The debt-reduction plan President Obama put on the table last week includes several hundred billion in savings, on top of the cuts that the administration has already accepted in social-insurance programs. Republicans responded by saying the cuts aren't "serious" enough.
And why not? Because as Sen. Bob Corker (R-Tenn.) argued yesterday, "painful cuts ... have to happen."
This matters insofar as policymakers seem to be having a debate over the qualitative nature of "cuts." As Igor Volsky noted, the right seems to believes "serious" plans are ones that "directly reduce benefits or substantially increase out of pocket spending for seniors and poor Americans."
Quite right. If at-risk Americans aren't adversely affected by the cuts, then GOP policymakers aren't interested.
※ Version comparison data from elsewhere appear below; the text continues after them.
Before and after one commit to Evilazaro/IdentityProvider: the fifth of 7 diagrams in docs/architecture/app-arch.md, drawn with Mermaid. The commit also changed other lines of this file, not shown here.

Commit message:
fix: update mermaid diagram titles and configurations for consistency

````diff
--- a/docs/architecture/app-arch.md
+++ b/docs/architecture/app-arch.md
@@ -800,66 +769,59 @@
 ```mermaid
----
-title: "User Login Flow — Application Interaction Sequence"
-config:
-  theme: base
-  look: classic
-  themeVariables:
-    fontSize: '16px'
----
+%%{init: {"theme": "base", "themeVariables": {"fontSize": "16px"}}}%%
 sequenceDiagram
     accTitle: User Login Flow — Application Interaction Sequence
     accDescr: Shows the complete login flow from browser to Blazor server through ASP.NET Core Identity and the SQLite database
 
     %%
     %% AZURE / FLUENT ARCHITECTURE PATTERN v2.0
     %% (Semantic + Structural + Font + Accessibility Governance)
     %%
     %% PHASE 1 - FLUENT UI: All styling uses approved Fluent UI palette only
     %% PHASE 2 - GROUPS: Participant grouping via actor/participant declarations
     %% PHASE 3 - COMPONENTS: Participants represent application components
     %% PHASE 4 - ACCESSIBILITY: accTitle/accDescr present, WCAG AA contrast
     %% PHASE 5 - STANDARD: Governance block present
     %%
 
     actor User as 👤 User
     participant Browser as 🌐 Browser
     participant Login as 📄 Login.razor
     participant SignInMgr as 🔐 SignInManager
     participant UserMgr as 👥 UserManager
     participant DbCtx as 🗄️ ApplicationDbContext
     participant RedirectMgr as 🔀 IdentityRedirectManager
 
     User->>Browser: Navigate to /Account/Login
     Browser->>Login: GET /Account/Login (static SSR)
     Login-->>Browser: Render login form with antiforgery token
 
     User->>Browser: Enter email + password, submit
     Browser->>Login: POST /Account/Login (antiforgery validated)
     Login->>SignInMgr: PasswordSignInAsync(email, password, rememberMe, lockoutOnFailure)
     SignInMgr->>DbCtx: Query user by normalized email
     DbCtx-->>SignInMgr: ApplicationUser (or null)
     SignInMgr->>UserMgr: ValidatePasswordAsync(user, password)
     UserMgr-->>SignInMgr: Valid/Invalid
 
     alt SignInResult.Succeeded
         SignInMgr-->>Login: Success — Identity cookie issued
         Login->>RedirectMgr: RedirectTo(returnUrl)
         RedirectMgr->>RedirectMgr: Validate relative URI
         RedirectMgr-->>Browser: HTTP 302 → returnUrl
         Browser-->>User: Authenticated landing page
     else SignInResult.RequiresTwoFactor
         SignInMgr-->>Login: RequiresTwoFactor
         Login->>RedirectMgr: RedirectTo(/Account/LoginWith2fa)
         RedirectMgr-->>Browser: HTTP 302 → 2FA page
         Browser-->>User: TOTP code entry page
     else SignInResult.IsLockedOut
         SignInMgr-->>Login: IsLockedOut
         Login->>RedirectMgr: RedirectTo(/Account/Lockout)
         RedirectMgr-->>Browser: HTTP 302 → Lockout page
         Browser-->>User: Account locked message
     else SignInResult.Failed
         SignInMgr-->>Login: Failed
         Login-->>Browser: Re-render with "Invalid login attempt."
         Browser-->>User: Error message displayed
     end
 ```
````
As Corker seemed to suggest yesterday, "painful" = "serious."
Even putting aside the callousness of the argument, the larger Republican approach doesn't stand up well to mathematical scrutiny, either.
As Paul Krugman explained over the weekend, the White House's call for higher revenue through increased taxes on high incomes "gets treated with an unmistakable sneer," while Republicans' calls for raising the Medicare eligibility age "gets very respectful treatment."
So I thought I'd look at the dollars and cents -- and even I am somewhat shocked. Those tax hikes would raise $1.6 trillion over the next decade; according to the CBO, raising the Medicare age would save $113 billion in federal funds over the next decade.
So, the non-serious proposal would reduce the deficit 14 times as much as the serious proposal.
I guess we have to understand the definition of serious: a proposal is only serious if it punishes the poor and the middle class.
It's a point to keep in mind as the debate continues to unfold.